Efforts to launch local processors in two Bristol Bay communities may finally be coming to fruition.
For decades, many of the processors in Bristol Bay have been large companies, with offices in Washington and parent companies in foreign countries. But two small communities are developing locally-owned processing plants.
Bristol Bay’s fishing communities have long been dependent on the companies that turn raw fish into a sell-able product and get it shipped out of the bay. The communities of Port Heiden and Levelock want to take on that role themselves and – hopefully – keep more of the decisions, and the benefits, local.
“We wanted to start a locally tribally owned processing plant so that we could create a longer season for our fishermen, also to have our fishermen fish closer to home so they don’t have to go all the way up to Ugashik to fish, and to provide them with a higher price for their fish because we’ll be doing direct marketing and have a higher quality product," she said. "That will mean more jobs and more pay for the fishermen.”
Right now, Port Heiden is waiting on some freezer equipment ordered from Anchorage. Once it arrives, and the fish are hitting, they’ll buy up to 10,000 pounds per day – hopefully from local fishermen. There are about half a dozen Bristol Bay fishery permit holders living there.
Meshik will start off by selling fish primarily in-state.
"So selling to the school districts, selling to Anchorage markets, and selling to local stores first," she said.
Once it gets going, Christensen says the processing center wants to buy during a longer season than typical processors, starting with kings, and staying open through to silvers.
Eventually, they also want to expand and purchase a Japanese freezer system.
“We are working on getting that technology but because it’s very expensive we are getting the funding together to be able to purchase it," she said. "The one small freezer system that we want to purchase is over a million dollars.”
To the northeast, Levelock Packing is probably a year out from operations. Village Council President Alexander Tallekpalek said they’re waiting on final approval for a $2 million dollar infrastructure grant from Bristol Bay Economic Development Corporation. In the meantime, they’ve been building the plant piece by piece using community block grants for the past five years, and planning it for more than two decades.
"Right now we have about $1.8 million into the project," Tallekpalek said. "Every year we purchase materials and equipment and build the processing plant with local hire for the past five years. And all the projects were small projects, but at the end of the day, we’re going to have a fully equipped processing plant."
Last winter, the community went to the state Board of Fisheries, and asked for more commercial fishing opportunity on the Alagnak River. After BBEDC agreed to help fund management for the project, the board agreed to create a new plan there, about eight miles from the village.
Levelock Packing wants to buy fish from the five local permit holders, as well as others from the region who want to fish the new area. Tallekpalek said he's heard interest from set-netters from Dillingham, Iliamana Lake communities and elsewhere the Naknek-Kvichak District who are interested in fishing the new section.
Like Port Heiden, the plant wants to provide a market during the shoulder seasons.

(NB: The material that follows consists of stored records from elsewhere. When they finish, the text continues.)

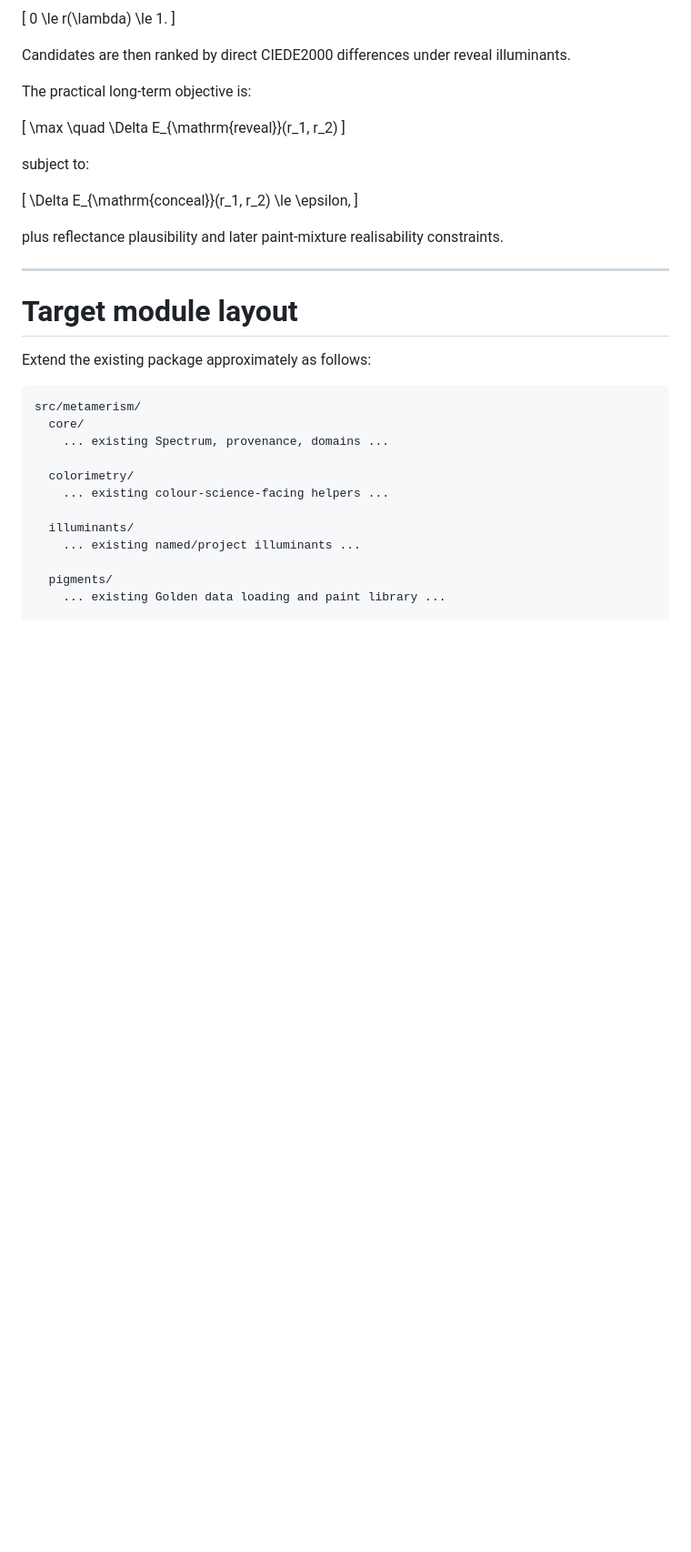
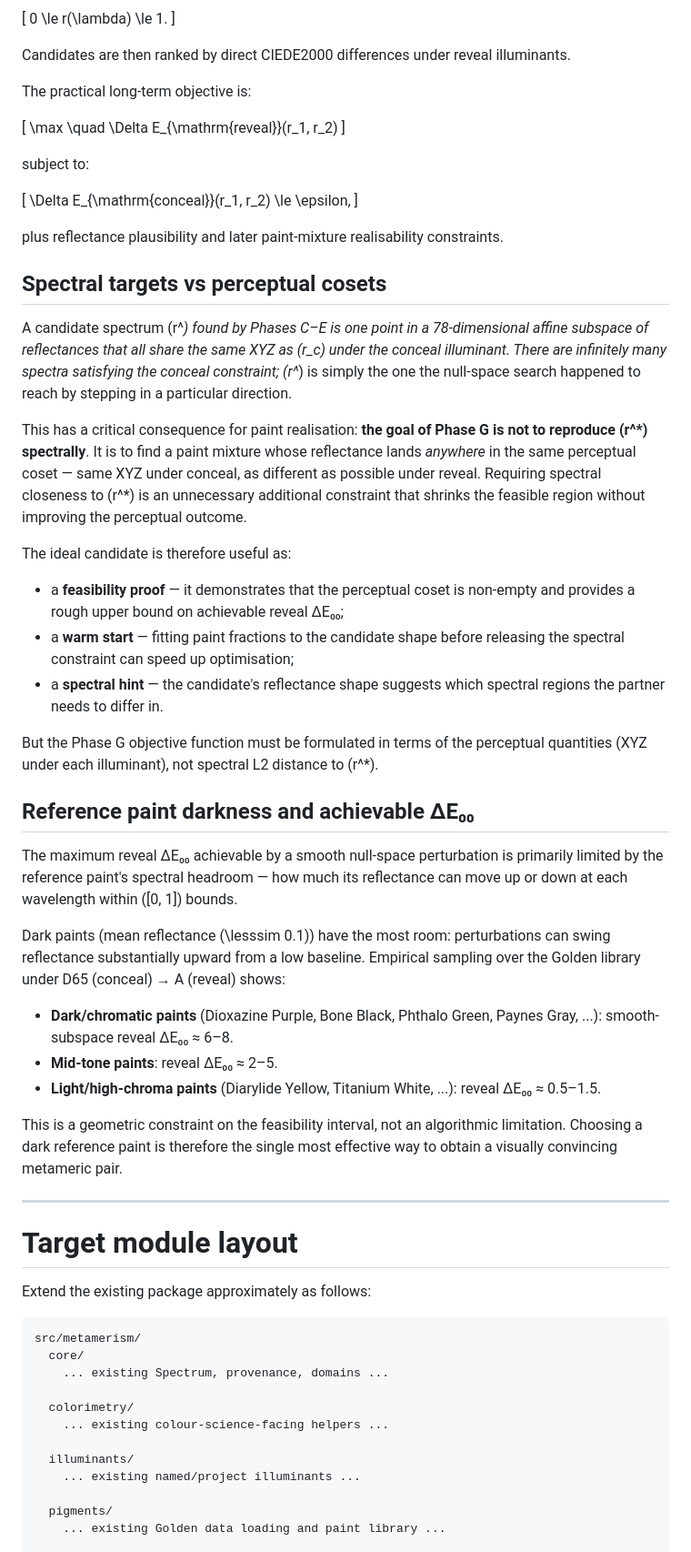
Before and after one commit to grantaj/metamerism, a Markdown page: docs/metameric_pair_discovery_revised_plan.md, the part around one of its changes. Shown at 91% size. GitHub-like rendering; blank space fills up the shorter version.

```diff
--- a/docs/metameric_pair_discovery_revised_plan.md
+++ b/docs/metameric_pair_discovery_revised_plan.md
@@ -102,6 +102,53 @@ subject to:
 \]
 
 plus reflectance plausibility and later paint-mixture realisability constraints.
+
+## Spectral targets vs perceptual cosets
+
+A candidate spectrum \(r^*\) found by Phases C–E is one point in a 78-dimensional
+affine subspace of reflectances that all share the same XYZ as \(r_c\) under the
+conceal illuminant.  There are infinitely many spectra satisfying the conceal
+constraint; \(r^*\) is simply the one the null-space search happened to reach by
+stepping in a particular direction.
+
+This has a critical consequence for paint realisation: **the goal of Phase G is
+not to reproduce \(r^*\) spectrally**.  It is to find a paint mixture whose
+reflectance lands *anywhere* in the same perceptual coset — same XYZ under
+conceal, as different as possible under reveal.  Requiring spectral closeness to
+\(r^*\) is an unnecessary additional constraint that shrinks the feasible region
+without improving the perceptual outcome.
+
+The ideal candidate is therefore useful as:
+
+- a **feasibility proof** — it demonstrates that the perceptual coset is non-empty
+  and provides a rough upper bound on achievable reveal ΔE₀₀;
+- a **warm start** — fitting paint fractions to the candidate shape before
+  releasing the spectral constraint can speed up optimisation;
+- a **spectral hint** — the candidate's reflectance shape suggests which spectral
+  regions the partner needs to differ in.
+
+But the Phase G objective function must be formulated in terms of the perceptual
+quantities (XYZ under each illuminant), not spectral L2 distance to \(r^*\).
+
+## Reference paint darkness and achievable ΔE₀₀
+
+The maximum reveal ΔE₀₀ achievable by a smooth null-space perturbation is
+primarily limited by the reference paint's spectral headroom — how much its
+reflectance can move up or down at each wavelength within \([0, 1]\) bounds.
+
+Dark paints (mean reflectance \(\lesssim 0.1\)) have the most room: perturbations
+can swing reflectance substantially upward from a low baseline.  Empirical
+sampling over the Golden library under D65 (conceal) → A (reveal) shows:
+
+- **Dark/chromatic paints** (Dioxazine Purple, Bone Black, Phthalo Green,
+  Paynes Gray, ...): smooth-subspace reveal ΔE₀₀ ≈ 6–8.
+- **Mid-tone paints**: reveal ΔE₀₀ ≈ 2–5.
+- **Light/high-chroma paints** (Diarylide Yellow, Titanium White, ...):
+  reveal ΔE₀₀ ≈ 0.5–1.5.
+
+This is a geometric constraint on the feasibility interval, not an algorithmic
+limitation.  Choosing a dark reference paint is therefore the single most
+effective way to obtain a visually convincing metameric pair.
 
 ---
 
```
Also changed, not shown: other parts of docs/metameric_pair_discovery_revised_plan.md (+55 -32 lines).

"We plan to fish before the regular commercial sockeye season, and then we plan to do some fall fishing after the commercial sockeye season," he said. "So we plan to harvest more than just regular sockeye. We’d like to do silvers and chums and that’ll keep our fish plant open longer."
The longer season would be good for fishermen, and for employees. Tallekpalek said the plant will employ about 30 people, and he's hoping most will come from the Bristol Bay region. Like most processors, the village is also working on housing for the employees.
Despite plans for a building and a fishery, Levelock doesn’t know where it’ll sell its fish. Tallekpalek said a roundtable is planned this fall to work on marketing plans and figure out what sort of product the plant will produce – whether frozen fillets or otherwise.
For both communities, the plants are part of a larger effort to develop more robust local communities.
"Right now, our community is about 70-some people, and the majority of us adults here, we all have jobs with the fish plant, with our barge, and with the high tunnel and some of the small grant projects that we’ve got here," Tallekpalek said. "So we’re all getting a lot of work and a lot of excitement with the fish processing plant."